Once, as a nervous new teacher, I attempted to joke with a parent about her second-grade daughter’s tendency to act as the ringleader of a clique of girls. Definitely aim for a collegial ease to your conversations with parents, but know that when it’s a mama (or papa) bear listening to information about their precious cubs, any hint of sarcasm or perceived eye roll is amplified. This mother ended up contacting me after the conference, upset that I “didn’t like her daughter.” We met again, and reframed the conversation. By the end of that year, she was one of my biggest champions, and thanked me for being honest about my observations of her daughter at school. We probably could have gotten there with less angst, though, had I taken more care with my initial delivery.

As I pencil in my name on the calendars posted in my kids’ classrooms this year: Busy teachers marching through an endless conference schedule, I see you. Parents for whom just one name on the list fills your world, I see you, too. Let’s pull our student-sized chairs a little closer this conference season to make the most of our twenty minutes together.


Top 10 Questions to Ask During a Parent Teacher Conference

Ready for another checkup? Only this checkup isn’t at the doctor’s office, it’s at your child’s school: It’s parent teacher conference time!

Did you know that parental involvement is a strong predictor of academic success?Teachers want you to attend conferences and be involved in your children’s school lives. This is an exciting opportunity for both you and the teacher! 
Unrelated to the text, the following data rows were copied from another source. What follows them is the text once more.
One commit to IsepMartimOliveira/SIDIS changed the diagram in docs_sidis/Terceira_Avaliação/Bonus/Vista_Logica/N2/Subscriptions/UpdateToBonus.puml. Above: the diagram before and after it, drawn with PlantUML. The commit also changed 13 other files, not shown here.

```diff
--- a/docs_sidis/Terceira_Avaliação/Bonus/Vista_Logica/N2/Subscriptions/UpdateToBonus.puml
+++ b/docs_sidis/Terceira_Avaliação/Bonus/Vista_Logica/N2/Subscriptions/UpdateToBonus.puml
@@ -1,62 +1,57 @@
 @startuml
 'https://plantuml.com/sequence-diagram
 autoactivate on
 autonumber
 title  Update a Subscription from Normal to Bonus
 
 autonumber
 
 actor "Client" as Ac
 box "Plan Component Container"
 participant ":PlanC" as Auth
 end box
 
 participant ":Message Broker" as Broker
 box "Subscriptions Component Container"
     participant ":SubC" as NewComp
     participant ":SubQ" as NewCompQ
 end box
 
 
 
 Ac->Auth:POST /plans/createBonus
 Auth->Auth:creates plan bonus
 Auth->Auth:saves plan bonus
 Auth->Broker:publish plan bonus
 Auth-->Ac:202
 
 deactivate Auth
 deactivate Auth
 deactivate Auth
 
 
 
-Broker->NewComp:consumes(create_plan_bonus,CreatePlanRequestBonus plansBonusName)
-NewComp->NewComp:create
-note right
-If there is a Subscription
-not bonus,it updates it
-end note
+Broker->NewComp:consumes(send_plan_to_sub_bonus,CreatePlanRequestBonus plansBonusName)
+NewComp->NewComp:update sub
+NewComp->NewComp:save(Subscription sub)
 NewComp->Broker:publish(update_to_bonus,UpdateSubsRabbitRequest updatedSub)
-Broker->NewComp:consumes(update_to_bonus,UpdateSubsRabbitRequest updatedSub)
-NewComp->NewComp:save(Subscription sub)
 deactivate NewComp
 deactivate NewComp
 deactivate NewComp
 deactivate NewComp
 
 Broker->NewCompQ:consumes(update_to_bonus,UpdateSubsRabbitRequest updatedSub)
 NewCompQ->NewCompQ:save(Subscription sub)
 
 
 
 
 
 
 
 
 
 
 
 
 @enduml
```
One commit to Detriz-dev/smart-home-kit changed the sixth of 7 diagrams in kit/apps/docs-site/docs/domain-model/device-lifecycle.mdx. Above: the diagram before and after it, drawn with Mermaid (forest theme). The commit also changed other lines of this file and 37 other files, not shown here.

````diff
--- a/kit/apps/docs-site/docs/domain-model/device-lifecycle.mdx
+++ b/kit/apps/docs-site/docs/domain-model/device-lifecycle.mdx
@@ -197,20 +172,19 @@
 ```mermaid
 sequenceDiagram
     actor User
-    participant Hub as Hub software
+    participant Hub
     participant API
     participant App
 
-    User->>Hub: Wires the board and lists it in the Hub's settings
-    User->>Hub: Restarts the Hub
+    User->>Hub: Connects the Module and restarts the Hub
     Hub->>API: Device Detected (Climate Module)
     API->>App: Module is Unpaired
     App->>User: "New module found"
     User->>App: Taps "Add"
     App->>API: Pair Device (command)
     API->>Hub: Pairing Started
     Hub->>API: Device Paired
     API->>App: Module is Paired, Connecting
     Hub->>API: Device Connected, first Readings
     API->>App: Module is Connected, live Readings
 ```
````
To make the most of this opportunity, here are 10 important questions to ask during a parent teacher conference. By asking these questions, you will get a better understanding of how your child is doing in school and the values and beliefs of your child’s teacher, which will both be extremely valuable as the school year continues.

Questionsto Ask During Parent Teacher Conferences:

  1. How do you best prefer to communicate with me? (Email? Phone? Text? Notes?)

2. What do you see as my child’s strengths?

3. What do you think are the academic challenges for my child?

4. What would you do if my child were struggling academically with something?

5. How is my child doing socially?

6. How do you support kids in their social development? For example, how do you address challenges that happen at recess?

7. Is my child on grade level for reading? What about math, science and writing?

8. How does the school handle standardized testing and prep for those tests?

9. Can we talk more about your homework policy and how my child is doing with homework?

10. What can I do at home to support what you’re doing in the classroom?

If you are concerned about something, start with a positive comment first such as,“Thank you for taking the time to meet with me today.” Then use an “I message” such as, “I’m concerned,” to bring up the topic. Also, be sure to tell the teacher what you’re doing at home to solve the problem. That will show your intent to work with the teacher to find the best solution for your child.

Above all, remember to keep your conference friendly and positive. Just like the old adage says, you’ll catch more flies with honey than vinegar. Be positive and solution-oriented.

You and your child’s teacher can be a strong team of support for your child. Make this checkup a helpful stepping-stone in a successful parent-school partnership.